>>>

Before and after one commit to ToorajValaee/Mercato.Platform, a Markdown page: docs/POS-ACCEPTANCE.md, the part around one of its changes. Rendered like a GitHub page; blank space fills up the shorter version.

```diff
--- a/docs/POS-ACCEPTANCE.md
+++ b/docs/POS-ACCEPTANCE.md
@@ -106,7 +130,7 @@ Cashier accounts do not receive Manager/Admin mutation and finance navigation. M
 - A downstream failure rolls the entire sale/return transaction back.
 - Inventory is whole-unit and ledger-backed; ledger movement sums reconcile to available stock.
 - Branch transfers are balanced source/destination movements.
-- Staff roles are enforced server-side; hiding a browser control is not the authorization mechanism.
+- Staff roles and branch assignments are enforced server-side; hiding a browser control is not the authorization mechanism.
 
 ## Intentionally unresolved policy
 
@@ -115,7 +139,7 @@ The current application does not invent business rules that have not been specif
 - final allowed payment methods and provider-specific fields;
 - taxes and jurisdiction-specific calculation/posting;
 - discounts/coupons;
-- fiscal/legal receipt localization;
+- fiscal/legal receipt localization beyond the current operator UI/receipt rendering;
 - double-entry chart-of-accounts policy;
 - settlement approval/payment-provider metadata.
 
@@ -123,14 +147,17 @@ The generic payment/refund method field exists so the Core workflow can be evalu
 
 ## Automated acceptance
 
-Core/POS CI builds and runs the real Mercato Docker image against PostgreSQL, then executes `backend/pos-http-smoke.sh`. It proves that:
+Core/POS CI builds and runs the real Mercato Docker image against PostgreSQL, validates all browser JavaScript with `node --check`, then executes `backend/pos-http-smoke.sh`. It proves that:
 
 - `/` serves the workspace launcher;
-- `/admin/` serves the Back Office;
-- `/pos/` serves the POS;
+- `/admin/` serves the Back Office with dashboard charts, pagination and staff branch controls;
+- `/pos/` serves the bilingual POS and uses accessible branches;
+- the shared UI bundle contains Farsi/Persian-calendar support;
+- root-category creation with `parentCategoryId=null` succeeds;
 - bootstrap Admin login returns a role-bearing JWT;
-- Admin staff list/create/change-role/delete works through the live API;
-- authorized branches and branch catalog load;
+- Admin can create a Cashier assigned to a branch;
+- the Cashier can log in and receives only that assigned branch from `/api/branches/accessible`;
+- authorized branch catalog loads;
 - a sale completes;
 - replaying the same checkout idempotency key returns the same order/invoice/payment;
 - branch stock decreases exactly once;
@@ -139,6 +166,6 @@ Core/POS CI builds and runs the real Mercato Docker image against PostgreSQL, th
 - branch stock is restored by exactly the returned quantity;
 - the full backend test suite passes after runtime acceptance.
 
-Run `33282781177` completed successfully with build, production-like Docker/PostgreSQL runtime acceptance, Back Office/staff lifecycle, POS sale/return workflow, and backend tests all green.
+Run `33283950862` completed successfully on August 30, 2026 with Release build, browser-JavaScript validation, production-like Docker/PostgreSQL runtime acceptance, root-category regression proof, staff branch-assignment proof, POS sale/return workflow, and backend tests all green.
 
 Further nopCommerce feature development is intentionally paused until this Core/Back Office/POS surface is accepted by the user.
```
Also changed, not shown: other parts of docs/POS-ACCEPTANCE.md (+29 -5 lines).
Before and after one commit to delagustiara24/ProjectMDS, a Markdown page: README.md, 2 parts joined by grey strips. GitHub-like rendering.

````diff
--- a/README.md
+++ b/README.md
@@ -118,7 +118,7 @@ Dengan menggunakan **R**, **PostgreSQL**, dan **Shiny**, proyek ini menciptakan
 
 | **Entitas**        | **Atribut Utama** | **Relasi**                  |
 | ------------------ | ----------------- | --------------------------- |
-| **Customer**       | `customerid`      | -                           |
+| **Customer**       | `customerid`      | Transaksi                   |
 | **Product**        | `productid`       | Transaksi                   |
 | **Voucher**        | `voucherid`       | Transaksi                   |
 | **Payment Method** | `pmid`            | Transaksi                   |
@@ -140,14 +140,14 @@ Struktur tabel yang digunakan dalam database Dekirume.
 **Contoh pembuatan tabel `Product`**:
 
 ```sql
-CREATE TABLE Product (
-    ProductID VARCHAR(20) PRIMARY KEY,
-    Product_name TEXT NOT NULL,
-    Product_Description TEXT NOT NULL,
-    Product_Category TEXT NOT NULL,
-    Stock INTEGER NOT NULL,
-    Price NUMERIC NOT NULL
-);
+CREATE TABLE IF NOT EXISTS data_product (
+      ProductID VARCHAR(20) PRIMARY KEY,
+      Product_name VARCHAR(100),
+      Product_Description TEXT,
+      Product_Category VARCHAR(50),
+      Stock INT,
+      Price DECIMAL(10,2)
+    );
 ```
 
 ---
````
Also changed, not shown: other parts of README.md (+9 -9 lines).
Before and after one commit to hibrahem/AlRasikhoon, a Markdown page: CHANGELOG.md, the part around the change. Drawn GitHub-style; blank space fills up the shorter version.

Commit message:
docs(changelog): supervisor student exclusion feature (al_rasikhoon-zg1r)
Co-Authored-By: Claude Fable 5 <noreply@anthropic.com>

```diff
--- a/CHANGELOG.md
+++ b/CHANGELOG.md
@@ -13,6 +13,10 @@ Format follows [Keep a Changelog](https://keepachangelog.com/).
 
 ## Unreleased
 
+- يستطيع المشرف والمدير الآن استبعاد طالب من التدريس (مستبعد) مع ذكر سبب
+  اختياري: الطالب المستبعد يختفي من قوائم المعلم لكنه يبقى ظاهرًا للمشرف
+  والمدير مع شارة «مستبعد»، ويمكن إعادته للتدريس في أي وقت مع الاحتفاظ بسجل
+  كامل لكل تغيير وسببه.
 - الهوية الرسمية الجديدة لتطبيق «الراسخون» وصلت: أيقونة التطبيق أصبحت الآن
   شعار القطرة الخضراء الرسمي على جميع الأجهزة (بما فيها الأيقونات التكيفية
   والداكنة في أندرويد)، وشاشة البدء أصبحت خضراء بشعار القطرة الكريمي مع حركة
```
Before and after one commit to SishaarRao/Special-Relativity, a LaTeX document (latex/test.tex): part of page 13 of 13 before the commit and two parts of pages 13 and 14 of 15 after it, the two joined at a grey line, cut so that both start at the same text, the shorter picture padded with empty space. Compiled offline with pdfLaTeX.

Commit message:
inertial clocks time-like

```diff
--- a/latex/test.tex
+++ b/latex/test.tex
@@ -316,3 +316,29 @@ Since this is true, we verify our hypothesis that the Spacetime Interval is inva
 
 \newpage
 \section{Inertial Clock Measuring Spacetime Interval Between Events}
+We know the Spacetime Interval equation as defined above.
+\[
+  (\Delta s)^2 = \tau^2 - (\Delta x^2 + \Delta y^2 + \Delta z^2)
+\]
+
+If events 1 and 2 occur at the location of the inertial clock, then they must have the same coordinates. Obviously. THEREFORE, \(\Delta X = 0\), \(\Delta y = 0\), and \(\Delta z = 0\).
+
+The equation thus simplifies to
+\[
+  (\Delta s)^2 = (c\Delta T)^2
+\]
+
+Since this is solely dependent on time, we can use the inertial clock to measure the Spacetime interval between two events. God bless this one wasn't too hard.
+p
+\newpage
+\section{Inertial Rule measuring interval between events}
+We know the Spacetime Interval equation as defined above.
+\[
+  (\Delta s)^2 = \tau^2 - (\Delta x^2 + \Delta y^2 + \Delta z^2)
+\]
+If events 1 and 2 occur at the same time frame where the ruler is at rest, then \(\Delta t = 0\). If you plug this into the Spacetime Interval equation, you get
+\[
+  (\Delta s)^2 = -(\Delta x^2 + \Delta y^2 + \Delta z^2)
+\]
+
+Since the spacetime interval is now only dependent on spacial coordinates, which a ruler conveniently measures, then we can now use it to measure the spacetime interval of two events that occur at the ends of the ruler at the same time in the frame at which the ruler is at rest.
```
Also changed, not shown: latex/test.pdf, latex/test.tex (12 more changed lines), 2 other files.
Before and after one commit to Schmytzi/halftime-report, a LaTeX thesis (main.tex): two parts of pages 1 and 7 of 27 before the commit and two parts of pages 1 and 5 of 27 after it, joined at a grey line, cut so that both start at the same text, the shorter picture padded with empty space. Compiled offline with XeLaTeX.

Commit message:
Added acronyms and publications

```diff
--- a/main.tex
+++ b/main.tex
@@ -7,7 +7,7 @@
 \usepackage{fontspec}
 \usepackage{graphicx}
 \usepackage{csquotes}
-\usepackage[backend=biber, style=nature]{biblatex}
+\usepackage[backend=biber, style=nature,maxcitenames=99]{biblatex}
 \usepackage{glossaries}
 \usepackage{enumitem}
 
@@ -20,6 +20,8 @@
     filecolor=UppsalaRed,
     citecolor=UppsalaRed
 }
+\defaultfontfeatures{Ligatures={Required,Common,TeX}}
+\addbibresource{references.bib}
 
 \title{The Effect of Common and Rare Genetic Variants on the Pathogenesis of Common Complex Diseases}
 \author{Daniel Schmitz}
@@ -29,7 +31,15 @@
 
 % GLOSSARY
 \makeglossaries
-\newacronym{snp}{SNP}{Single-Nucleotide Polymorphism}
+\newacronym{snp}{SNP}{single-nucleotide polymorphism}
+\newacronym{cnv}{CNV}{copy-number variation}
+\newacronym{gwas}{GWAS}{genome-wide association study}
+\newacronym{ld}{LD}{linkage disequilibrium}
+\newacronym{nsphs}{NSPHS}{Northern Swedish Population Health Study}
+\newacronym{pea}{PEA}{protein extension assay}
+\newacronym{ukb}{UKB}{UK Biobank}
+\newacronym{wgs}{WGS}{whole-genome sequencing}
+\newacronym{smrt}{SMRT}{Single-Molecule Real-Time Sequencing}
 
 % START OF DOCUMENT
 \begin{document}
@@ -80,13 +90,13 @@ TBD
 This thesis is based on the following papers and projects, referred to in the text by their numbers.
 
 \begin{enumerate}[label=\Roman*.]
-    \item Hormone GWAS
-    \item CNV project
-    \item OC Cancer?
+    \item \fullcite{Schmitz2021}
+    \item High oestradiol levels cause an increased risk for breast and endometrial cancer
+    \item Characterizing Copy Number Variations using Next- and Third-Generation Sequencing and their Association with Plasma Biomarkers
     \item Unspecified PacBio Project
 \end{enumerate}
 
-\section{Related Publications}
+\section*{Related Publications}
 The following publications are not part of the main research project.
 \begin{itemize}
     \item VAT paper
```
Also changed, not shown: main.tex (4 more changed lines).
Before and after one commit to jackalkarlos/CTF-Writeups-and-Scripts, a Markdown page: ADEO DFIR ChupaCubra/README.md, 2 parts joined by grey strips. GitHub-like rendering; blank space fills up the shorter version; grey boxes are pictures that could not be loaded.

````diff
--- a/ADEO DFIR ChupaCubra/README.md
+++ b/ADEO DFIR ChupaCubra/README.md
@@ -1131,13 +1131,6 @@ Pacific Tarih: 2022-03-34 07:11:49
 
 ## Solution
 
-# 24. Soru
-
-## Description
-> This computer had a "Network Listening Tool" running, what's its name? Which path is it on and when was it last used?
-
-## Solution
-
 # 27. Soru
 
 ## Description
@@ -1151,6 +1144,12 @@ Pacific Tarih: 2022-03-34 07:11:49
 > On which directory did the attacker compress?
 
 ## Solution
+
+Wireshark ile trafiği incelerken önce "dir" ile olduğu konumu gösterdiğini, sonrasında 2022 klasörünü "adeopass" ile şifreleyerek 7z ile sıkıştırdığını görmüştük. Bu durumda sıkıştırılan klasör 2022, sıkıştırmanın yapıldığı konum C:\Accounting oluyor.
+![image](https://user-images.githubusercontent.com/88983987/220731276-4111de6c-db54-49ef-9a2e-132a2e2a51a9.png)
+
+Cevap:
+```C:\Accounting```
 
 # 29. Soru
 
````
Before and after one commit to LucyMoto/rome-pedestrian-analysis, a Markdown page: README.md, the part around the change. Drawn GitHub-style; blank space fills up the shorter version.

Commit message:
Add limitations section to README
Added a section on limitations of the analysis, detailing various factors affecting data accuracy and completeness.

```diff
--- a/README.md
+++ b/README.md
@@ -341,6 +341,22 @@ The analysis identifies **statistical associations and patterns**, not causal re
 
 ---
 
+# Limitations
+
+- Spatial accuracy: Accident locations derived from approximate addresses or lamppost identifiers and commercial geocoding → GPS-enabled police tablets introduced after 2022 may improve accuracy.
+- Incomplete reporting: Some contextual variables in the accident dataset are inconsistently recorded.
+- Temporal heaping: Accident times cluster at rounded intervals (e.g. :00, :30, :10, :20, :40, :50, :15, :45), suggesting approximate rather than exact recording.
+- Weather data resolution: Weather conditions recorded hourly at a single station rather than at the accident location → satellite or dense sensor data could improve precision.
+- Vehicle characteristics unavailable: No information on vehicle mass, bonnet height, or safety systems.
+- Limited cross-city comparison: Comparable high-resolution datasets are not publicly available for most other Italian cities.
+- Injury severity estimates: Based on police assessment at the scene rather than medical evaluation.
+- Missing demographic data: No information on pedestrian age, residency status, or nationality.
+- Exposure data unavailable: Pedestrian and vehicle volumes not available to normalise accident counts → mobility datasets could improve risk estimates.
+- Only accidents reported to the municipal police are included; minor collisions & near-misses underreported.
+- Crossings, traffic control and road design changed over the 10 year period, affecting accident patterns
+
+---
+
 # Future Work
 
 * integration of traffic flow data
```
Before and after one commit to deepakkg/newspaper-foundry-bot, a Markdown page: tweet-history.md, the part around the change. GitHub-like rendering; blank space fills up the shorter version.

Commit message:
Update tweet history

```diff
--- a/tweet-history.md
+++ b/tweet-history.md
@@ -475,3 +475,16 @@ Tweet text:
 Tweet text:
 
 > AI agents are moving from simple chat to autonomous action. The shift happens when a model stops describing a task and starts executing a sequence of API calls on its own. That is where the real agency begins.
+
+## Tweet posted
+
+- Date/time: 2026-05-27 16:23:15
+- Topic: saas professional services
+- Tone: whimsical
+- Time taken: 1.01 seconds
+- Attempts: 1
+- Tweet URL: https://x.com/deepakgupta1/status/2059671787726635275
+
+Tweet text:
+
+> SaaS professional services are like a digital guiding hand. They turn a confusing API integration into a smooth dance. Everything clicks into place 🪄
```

<<<

Task directions: Return every line in the records that includes the string "usepackage".

Answer below:
 \usepackage{fontspec}
 \usepackage{graphicx}
 \usepackage{csquotes}
-\usepackage[backend=biber, style=nature]{biblatex}
+\usepackage[backend=biber, style=nature,maxcitenames=99]{biblatex}
 \usepackage{glossaries}
 \usepackage{enumitem}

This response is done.